::: AVAILABLE DATA :::

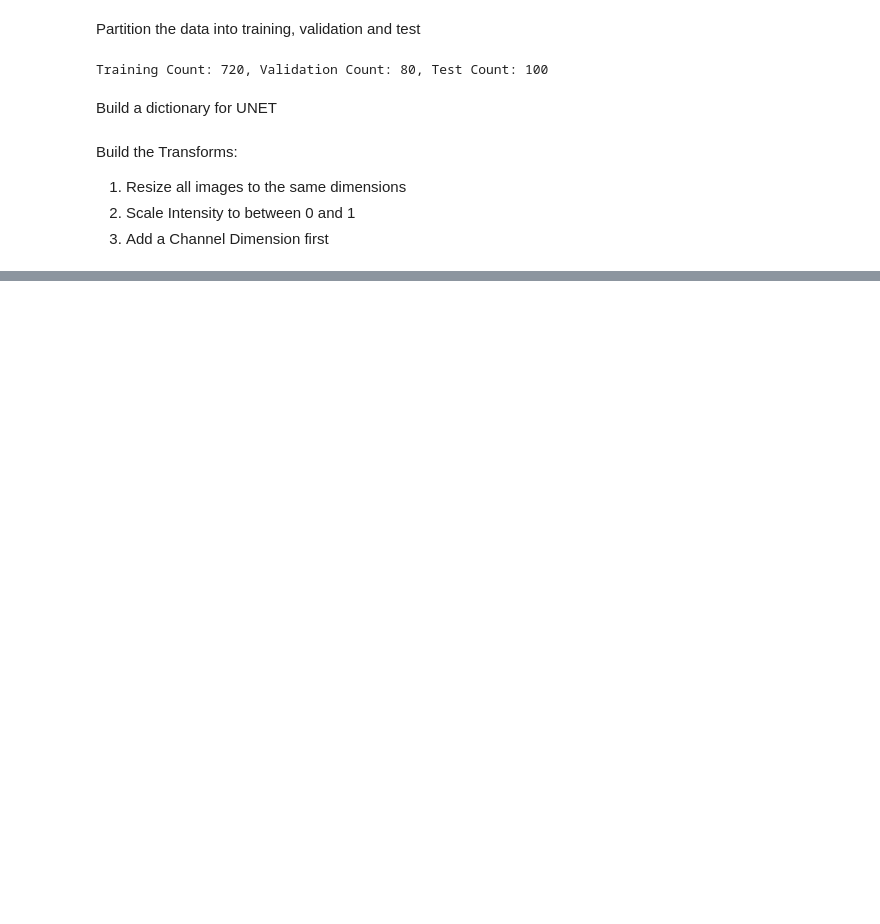
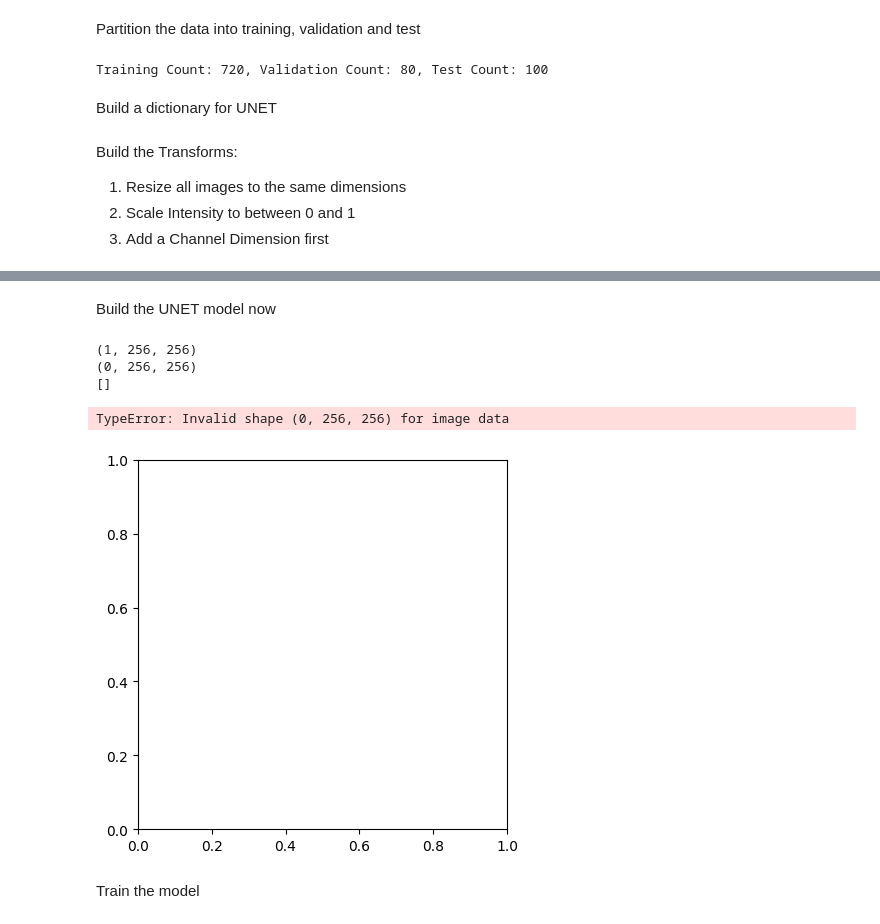
Before and after one commit to OmdenaAI/topeka-chapter-ejection-fraction, a Jupyter notebook: src/tasks/task-2-data-processing/dpai_tasks/CAMUS_Model_Development.ipynb, the cells around one changed output, grey strips where cells are left out. Saved outputs shown, nothing was run; the diff lists cells and outputs as text; code cells hidden in the pictures; blank space fills up the shorter version.

```diff
--- a/src/tasks/task-2-data-processing/dpai_tasks/CAMUS_Model_Development.ipynb
+++ b/src/tasks/task-2-data-processing/dpai_tasks/CAMUS_Model_Development.ipynb
@@ -522,0 +537,2 @@ train_ds = CacheDataset(data=train_dicts[0:3], transform=train_transforms, cache
+# %% [markdown]
+Build the UNET model now
@@ -522,0 +565,23 @@ train_ds = CacheDataset(data=train_dicts[0:3], transform=train_transforms, cache
+# %%
+im = PIL.Image.open(training_4chamber_image_files[0][0][1])
+loader = LoadImaged(keys='label')
+image = loader(train_dicts[0])
+#arr = np.array(im)
+#print(image)
+ed  = EnsureChannelFirstd(keys='label')
+lambd = Lambdad(keys='label', func=lambda x: x[0:1]*0.2125 + x[1:2]*0.7154 + x[2:3]*0.0721)
+#show_image(arr)
+arr1 = ed(image)
+print(arr1['label'].shape)
+arr2 = lambd(arr1)
+print(arr2['label'].shape)
+print(np.unique(arr2['label']))
+show_image(np.squeeze(arr2['label']))
+# %% [output]
+(1, 256, 256)
+(0, 256, 256)
+[]
+TypeError: Invalid shape (0, 256, 256) for image data
+[figure, added]
+# %% [markdown]
+Train the model
```
Also changed, not shown: parts of 13 cells of this notebook.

:::

* EXERCISE: Copy the entries exactly. No pictures.

* TASK SOLUTION:
Before and after one commit to OmdenaAI/topeka-chapter-ejection-fraction, a Jupyter notebook: src/tasks/task-2-data-processing/dpai_tasks/CAMUS_Model_Development.ipynb, the cells around one changed output, grey strips where cells are left out. Saved outputs shown, nothing was run; the diff lists cells and outputs as text; code cells hidden in the pictures; blank space fills up the shorter version.

```diff
--- a/src/tasks/task-2-data-processing/dpai_tasks/CAMUS_Model_Development.ipynb
+++ b/src/tasks/task-2-data-processing/dpai_tasks/CAMUS_Model_Development.ipynb
@@ -522,0 +537,2 @@ train_ds = CacheDataset(data=train_dicts[0:3], transform=train_transforms, cache
+# %% [markdown]
+Build the UNET model now
@@ -522,0 +565,23 @@ train_ds = CacheDataset(data=train_dicts[0:3], transform=train_transforms, cache
+# %%
+im = PIL.Image.open(training_4chamber_image_files[0][0][1])
+loader = LoadImaged(keys='label')
+image = loader(train_dicts[0])
+#arr = np.array(im)
+#print(image)
+ed  = EnsureChannelFirstd(keys='label')
+lambd = Lambdad(keys='label', func=lambda x: x[0:1]*0.2125 + x[1:2]*0.7154 + x[2:3]*0.0721)
+#show_image(arr)
+arr1 = ed(image)
+print(arr1['label'].shape)
+arr2 = lambd(arr1)
+print(arr2['label'].shape)
+print(np.unique(arr2['label']))
+show_image(np.squeeze(arr2['label']))
+# %% [output]
+(1, 256, 256)
+(0, 256, 256)
+[]
+TypeError: Invalid shape (0, 256, 256) for image data
+[figure, added]
+# %% [markdown]
+Train the model
```
Also changed, not shown: parts of 13 cells of this notebook.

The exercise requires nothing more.